▶ _DATASET RECORDS_
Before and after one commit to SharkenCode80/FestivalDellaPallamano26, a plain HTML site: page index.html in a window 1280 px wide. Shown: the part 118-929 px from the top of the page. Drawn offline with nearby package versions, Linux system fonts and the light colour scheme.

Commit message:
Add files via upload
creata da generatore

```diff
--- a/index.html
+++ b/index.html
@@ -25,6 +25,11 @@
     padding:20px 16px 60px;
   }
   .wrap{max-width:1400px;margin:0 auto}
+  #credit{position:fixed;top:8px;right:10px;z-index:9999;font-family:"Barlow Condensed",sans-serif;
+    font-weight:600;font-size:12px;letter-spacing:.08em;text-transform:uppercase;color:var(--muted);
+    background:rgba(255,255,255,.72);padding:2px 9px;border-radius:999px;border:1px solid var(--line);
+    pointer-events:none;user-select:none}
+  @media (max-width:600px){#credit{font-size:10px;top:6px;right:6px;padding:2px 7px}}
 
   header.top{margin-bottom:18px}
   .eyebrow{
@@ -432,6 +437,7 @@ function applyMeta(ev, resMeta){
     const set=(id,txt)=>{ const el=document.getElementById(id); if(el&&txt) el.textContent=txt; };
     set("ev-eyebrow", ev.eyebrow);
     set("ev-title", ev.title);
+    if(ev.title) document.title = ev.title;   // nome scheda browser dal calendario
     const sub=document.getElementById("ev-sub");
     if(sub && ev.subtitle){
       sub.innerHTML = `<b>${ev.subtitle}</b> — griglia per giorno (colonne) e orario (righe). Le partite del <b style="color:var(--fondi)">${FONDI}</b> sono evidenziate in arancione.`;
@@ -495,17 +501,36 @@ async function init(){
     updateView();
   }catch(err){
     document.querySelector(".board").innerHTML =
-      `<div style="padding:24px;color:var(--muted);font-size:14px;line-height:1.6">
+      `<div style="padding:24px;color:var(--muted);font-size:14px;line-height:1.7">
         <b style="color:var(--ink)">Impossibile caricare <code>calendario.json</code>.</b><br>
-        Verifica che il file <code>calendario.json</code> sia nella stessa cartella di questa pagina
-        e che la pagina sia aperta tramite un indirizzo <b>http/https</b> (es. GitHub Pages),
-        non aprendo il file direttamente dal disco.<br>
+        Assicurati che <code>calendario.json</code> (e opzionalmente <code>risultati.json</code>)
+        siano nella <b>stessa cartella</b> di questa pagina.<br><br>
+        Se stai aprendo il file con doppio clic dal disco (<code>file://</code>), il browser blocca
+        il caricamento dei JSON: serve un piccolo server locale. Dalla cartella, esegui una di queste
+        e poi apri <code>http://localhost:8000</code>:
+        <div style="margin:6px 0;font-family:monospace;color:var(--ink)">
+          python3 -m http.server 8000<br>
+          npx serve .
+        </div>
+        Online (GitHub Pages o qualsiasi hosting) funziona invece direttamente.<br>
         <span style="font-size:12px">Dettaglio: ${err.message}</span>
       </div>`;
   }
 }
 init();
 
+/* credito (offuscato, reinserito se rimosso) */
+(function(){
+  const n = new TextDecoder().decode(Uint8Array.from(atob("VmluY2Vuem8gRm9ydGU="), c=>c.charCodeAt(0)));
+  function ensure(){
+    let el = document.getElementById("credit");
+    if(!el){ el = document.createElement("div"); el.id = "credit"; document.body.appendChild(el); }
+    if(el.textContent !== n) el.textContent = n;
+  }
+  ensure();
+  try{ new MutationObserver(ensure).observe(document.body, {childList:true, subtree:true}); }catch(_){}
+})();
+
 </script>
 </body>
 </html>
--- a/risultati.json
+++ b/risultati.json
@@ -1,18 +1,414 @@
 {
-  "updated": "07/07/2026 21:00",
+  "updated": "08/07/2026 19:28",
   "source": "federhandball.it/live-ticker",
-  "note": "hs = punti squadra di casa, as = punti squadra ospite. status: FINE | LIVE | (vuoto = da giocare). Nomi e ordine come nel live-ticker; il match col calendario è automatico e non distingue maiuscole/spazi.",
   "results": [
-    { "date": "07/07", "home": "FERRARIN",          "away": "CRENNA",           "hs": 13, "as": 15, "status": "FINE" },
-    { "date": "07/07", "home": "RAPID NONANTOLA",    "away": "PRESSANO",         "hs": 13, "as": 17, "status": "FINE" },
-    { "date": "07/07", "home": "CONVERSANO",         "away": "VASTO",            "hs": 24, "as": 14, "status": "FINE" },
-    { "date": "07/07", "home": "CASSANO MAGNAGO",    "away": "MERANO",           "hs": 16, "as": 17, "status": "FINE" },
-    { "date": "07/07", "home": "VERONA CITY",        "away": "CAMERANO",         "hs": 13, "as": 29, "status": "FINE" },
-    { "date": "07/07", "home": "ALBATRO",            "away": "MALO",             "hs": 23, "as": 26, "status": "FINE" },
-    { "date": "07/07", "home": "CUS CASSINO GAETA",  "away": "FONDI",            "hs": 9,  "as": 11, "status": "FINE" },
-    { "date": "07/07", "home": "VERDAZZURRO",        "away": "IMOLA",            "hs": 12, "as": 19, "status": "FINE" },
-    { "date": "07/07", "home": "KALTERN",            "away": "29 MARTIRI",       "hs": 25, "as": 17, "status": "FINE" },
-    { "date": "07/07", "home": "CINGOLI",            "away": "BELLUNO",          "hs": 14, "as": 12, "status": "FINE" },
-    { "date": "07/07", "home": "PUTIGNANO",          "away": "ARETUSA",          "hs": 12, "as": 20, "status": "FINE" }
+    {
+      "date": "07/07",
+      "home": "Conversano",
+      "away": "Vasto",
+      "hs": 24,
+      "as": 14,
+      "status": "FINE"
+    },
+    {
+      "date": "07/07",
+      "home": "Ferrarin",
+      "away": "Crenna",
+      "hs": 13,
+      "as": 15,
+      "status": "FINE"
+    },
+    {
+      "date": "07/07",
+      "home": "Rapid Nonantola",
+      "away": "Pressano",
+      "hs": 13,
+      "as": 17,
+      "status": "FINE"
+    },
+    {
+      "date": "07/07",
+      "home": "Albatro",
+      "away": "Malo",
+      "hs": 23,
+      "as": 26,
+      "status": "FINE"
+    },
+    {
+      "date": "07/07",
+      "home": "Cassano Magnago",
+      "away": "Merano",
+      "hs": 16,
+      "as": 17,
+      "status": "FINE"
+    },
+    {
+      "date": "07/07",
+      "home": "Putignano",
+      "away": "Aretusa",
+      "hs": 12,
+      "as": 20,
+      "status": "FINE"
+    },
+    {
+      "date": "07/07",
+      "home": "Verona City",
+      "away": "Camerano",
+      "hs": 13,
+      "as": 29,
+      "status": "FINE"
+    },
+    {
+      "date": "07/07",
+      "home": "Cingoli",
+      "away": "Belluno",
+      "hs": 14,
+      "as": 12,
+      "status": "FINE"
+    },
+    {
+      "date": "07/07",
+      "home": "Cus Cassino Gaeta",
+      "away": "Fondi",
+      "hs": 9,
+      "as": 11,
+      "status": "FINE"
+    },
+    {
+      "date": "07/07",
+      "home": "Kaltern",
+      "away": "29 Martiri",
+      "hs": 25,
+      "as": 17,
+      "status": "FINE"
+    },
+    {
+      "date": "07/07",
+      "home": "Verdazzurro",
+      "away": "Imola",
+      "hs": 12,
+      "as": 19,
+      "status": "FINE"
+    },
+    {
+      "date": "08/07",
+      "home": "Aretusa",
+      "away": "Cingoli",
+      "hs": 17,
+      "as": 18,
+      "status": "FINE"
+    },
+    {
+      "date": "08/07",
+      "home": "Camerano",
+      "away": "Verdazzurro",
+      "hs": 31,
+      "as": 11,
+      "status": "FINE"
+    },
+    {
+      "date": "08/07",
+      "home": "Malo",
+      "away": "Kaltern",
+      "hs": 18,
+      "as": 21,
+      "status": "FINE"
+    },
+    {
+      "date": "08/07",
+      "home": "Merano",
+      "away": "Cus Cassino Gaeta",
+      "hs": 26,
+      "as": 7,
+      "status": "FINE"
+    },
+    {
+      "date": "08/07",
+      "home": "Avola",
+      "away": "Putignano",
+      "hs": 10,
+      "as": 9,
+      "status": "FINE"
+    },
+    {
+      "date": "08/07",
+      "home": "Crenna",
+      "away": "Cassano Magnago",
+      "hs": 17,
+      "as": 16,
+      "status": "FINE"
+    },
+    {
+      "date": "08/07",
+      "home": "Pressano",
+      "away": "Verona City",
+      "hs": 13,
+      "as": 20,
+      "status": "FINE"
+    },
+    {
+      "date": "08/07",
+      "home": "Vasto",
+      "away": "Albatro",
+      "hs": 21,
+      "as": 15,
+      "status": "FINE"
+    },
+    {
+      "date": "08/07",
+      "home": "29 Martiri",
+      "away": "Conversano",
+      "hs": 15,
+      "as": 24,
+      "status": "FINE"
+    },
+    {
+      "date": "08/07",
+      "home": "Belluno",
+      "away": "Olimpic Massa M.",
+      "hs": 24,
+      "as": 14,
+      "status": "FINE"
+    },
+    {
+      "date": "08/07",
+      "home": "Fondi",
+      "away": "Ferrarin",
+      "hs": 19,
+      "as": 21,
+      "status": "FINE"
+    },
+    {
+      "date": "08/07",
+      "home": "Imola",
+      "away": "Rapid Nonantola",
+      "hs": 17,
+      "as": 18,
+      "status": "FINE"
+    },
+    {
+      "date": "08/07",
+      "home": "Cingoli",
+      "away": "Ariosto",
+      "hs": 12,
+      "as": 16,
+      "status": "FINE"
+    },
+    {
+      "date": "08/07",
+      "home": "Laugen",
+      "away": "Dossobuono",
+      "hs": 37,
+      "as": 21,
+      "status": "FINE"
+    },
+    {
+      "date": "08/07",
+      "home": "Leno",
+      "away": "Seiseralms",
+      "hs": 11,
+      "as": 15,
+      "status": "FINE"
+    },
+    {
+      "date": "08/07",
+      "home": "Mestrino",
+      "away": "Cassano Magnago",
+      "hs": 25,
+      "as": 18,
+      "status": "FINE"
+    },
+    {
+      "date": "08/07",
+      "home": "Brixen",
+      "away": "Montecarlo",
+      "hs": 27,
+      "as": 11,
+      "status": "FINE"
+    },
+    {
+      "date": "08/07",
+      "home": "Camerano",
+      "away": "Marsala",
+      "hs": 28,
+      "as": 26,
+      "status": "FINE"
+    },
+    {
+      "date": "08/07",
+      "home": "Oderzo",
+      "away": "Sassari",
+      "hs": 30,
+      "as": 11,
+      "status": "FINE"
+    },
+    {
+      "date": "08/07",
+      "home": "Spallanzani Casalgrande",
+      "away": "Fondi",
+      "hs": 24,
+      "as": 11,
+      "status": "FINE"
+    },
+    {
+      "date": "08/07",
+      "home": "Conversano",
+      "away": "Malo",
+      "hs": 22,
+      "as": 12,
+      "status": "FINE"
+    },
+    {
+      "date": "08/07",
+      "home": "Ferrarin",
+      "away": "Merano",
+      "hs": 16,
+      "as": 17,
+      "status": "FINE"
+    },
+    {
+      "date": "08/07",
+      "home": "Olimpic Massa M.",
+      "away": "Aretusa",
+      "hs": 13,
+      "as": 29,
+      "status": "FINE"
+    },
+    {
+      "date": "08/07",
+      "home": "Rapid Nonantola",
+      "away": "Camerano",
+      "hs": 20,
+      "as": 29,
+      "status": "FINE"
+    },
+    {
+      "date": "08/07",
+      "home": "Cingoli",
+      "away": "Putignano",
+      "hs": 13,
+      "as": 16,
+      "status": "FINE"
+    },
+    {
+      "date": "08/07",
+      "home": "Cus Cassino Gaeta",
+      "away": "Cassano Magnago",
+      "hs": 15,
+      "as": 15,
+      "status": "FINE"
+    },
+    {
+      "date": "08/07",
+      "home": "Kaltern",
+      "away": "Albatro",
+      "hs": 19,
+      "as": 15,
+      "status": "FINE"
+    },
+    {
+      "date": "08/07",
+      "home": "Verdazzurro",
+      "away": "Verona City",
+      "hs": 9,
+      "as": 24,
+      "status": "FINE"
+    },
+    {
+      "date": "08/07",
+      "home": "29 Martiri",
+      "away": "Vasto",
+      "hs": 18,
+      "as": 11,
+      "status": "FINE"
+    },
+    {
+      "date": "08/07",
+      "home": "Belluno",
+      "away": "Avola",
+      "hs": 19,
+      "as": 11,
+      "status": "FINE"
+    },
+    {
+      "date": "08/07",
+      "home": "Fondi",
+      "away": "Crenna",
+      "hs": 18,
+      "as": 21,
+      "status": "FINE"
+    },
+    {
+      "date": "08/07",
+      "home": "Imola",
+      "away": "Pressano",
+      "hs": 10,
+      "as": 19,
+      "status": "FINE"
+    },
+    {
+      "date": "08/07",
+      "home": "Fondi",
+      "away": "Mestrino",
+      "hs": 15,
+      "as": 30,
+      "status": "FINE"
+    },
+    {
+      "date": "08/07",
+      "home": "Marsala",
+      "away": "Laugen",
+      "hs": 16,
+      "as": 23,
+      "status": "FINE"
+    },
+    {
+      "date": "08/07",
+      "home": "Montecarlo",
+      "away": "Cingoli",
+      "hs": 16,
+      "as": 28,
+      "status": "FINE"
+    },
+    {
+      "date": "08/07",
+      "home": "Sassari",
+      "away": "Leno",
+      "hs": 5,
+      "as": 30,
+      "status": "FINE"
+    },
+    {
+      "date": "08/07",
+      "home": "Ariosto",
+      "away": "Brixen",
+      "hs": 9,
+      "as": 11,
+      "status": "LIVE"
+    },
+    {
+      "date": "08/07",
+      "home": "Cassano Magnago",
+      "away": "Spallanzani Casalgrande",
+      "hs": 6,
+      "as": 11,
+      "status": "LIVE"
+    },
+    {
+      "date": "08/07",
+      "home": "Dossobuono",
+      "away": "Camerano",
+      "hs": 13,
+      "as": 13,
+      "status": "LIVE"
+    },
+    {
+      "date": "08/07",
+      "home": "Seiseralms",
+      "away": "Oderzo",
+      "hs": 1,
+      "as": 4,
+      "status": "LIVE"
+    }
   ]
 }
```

==

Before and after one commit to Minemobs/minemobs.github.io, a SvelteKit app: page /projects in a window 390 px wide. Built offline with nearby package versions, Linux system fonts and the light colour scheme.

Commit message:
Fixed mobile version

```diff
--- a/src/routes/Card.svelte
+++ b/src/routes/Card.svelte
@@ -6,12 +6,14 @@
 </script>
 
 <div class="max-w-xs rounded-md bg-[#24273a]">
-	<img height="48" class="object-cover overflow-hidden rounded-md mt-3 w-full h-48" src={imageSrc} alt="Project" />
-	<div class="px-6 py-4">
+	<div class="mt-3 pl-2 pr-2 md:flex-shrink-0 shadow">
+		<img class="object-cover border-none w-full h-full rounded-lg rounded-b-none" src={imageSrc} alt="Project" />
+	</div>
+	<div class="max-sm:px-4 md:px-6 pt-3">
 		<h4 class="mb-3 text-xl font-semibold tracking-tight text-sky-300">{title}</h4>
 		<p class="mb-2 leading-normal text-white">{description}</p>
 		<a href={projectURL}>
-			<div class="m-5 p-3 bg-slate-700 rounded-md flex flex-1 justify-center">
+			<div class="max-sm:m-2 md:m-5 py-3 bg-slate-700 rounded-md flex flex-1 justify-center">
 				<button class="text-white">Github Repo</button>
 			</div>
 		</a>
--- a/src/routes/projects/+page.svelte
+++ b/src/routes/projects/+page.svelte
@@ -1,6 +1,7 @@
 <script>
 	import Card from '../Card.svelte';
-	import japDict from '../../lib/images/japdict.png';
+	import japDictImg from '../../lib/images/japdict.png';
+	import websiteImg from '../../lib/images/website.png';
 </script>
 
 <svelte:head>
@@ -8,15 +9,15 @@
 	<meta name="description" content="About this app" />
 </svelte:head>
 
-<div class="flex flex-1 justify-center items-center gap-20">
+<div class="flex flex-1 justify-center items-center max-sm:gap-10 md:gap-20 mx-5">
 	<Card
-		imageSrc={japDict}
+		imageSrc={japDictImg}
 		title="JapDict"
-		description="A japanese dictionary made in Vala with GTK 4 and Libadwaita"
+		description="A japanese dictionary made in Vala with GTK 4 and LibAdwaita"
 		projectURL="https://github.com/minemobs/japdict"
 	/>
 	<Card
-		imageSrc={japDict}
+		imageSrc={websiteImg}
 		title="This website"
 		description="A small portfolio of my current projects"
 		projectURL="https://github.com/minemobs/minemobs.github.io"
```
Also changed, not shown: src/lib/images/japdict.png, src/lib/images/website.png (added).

▶ _TASK DETAILS_
Would you retype exactly the lines above, from the line with "to SharkenCode80/FestivalDellaPallamano26, a" to the line with "Add files via upload", with both end lines kept and nothing more?

▶ _SOLUTION_
Before and after one commit to SharkenCode80/FestivalDellaPallamano26, a plain HTML site: page index.html in a window 1280 px wide. Shown: the part 118-929 px from the top of the page. Drawn offline with nearby package versions, Linux system fonts and the light colour scheme.

Commit message:
Add files via upload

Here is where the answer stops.